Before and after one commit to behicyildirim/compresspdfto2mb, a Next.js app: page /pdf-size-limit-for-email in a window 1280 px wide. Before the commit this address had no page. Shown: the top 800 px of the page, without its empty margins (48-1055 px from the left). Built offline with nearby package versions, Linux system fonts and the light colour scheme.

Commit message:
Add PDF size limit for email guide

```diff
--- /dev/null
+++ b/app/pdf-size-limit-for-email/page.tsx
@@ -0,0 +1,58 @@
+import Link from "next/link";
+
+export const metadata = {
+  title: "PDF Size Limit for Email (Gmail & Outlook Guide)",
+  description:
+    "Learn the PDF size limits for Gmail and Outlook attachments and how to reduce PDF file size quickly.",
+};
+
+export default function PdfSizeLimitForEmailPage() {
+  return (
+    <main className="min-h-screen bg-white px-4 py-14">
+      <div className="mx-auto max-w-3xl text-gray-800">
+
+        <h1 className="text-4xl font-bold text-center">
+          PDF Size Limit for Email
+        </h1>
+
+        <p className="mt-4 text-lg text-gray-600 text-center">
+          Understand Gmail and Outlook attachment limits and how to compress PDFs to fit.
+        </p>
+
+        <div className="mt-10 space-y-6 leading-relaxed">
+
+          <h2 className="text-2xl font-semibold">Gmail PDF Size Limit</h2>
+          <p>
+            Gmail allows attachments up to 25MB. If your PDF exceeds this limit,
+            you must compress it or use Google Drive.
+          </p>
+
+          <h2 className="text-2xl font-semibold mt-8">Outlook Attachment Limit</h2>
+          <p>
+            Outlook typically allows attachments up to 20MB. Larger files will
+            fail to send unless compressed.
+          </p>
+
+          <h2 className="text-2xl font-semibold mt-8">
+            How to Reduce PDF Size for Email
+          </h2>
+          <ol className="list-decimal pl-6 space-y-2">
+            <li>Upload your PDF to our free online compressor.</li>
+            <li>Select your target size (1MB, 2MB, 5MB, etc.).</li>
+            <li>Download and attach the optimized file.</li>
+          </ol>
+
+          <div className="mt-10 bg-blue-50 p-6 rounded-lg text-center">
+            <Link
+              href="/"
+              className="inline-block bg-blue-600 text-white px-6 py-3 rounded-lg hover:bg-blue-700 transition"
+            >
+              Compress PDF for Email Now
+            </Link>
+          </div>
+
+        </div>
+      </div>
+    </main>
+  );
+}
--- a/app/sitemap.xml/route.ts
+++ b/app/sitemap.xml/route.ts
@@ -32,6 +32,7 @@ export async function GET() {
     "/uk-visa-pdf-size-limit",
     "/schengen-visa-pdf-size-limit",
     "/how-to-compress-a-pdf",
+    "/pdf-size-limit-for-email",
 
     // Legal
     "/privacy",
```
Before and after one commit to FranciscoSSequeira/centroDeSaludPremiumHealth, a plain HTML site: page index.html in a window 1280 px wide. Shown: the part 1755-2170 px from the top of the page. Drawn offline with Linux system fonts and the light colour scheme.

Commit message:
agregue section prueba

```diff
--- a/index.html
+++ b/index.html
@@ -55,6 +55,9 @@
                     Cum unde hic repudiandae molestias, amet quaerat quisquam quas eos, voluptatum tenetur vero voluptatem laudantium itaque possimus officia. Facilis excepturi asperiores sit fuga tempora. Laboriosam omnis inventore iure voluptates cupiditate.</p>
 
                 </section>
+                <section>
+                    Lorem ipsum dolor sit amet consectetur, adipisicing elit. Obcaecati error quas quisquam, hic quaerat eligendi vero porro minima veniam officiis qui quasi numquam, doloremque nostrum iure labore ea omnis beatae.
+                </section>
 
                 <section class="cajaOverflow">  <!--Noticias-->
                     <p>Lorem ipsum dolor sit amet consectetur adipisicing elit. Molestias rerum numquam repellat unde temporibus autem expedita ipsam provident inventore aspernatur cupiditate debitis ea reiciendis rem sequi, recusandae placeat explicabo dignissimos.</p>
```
☆ ☆ ☆ ☆ ☆ ☆ ☆
_REQUIRED ACTION:_ Each line above should be duplicated without any alteration.

_RESPONSE TO THIS EXERCISE:_
Before and after one commit to behicyildirim/compresspdfto2mb, a Next.js app: page /pdf-size-limit-for-email in a window 1280 px wide. Before the commit this address had no page. Shown: the top 800 px of the page, without its empty margins (48-1055 px from the left). Built offline with nearby package versions, Linux system fonts and the light colour scheme.

Commit message:
Add PDF size limit for email guide

```diff
--- /dev/null
+++ b/app/pdf-size-limit-for-email/page.tsx
@@ -0,0 +1,58 @@
+import Link from "next/link";
+
+export const metadata = {
+  title: "PDF Size Limit for Email (Gmail & Outlook Guide)",
+  description:
+    "Learn the PDF size limits for Gmail and Outlook attachments and how to reduce PDF file size quickly.",
+};
+
+export default function PdfSizeLimitForEmailPage() {
+  return (
+    <main className="min-h-screen bg-white px-4 py-14">
+      <div className="mx-auto max-w-3xl text-gray-800">
+
+        <h1 className="text-4xl font-bold text-center">
+          PDF Size Limit for Email
+        </h1>
+
+        <p className="mt-4 text-lg text-gray-600 text-center">
+          Understand Gmail and Outlook attachment limits and how to compress PDFs to fit.
+        </p>
+
+        <div className="mt-10 space-y-6 leading-relaxed">
+
+          <h2 className="text-2xl font-semibold">Gmail PDF Size Limit</h2>
+          <p>
+            Gmail allows attachments up to 25MB. If your PDF exceeds this limit,
+            you must compress it or use Google Drive.
+          </p>
+
+          <h2 className="text-2xl font-semibold mt-8">Outlook Attachment Limit</h2>
+          <p>
+            Outlook typically allows attachments up to 20MB. Larger files will
+            fail to send unless compressed.
+          </p>
+
+          <h2 className="text-2xl font-semibold mt-8">
+            How to Reduce PDF Size for Email
+          </h2>
+          <ol className="list-decimal pl-6 space-y-2">
+            <li>Upload your PDF to our free online compressor.</li>
+            <li>Select your target size (1MB, 2MB, 5MB, etc.).</li>
+            <li>Download and attach the optimized file.</li>
+          </ol>
+
+          <div className="mt-10 bg-blue-50 p-6 rounded-lg text-center">
+            <Link
+              href="/"
+              className="inline-block bg-blue-600 text-white px-6 py-3 rounded-lg hover:bg-blue-700 transition"
+            >
+              Compress PDF for Email Now
+            </Link>
+          </div>
+
+        </div>
+      </div>
+    </main>
+  );
+}
--- a/app/sitemap.xml/route.ts
+++ b/app/sitemap.xml/route.ts
@@ -32,6 +32,7 @@ export async function GET() {
     "/uk-visa-pdf-size-limit",
     "/schengen-visa-pdf-size-limit",
     "/how-to-compress-a-pdf",
+    "/pdf-size-limit-for-email",
 
     // Legal
     "/privacy",
```
Before and after one commit to FranciscoSSequeira/centroDeSaludPremiumHealth, a plain HTML site: page index.html in a window 1280 px wide. Shown: the part 1755-2170 px from the top of the page. Drawn offline with Linux system fonts and the light colour scheme.

Commit message:
agregue section prueba

```diff
--- a/index.html
+++ b/index.html
@@ -55,6 +55,9 @@
                     Cum unde hic repudiandae molestias, amet quaerat quisquam quas eos, voluptatum tenetur vero voluptatem laudantium itaque possimus officia. Facilis excepturi asperiores sit fuga tempora. Laboriosam omnis inventore iure voluptates cupiditate.</p>
 
                 </section>
+                <section>
+                    Lorem ipsum dolor sit amet consectetur, adipisicing elit. Obcaecati error quas quisquam, hic quaerat eligendi vero porro minima veniam officiis qui quasi numquam, doloremque nostrum iure labore ea omnis beatae.
+                </section>
 
                 <section class="cajaOverflow">  <!--Noticias-->
                     <p>Lorem ipsum dolor sit amet consectetur adipisicing elit. Molestias rerum numquam repellat unde temporibus autem expedita ipsam provident inventore aspernatur cupiditate debitis ea reiciendis rem sequi, recusandae placeat explicabo dignissimos.</p>
```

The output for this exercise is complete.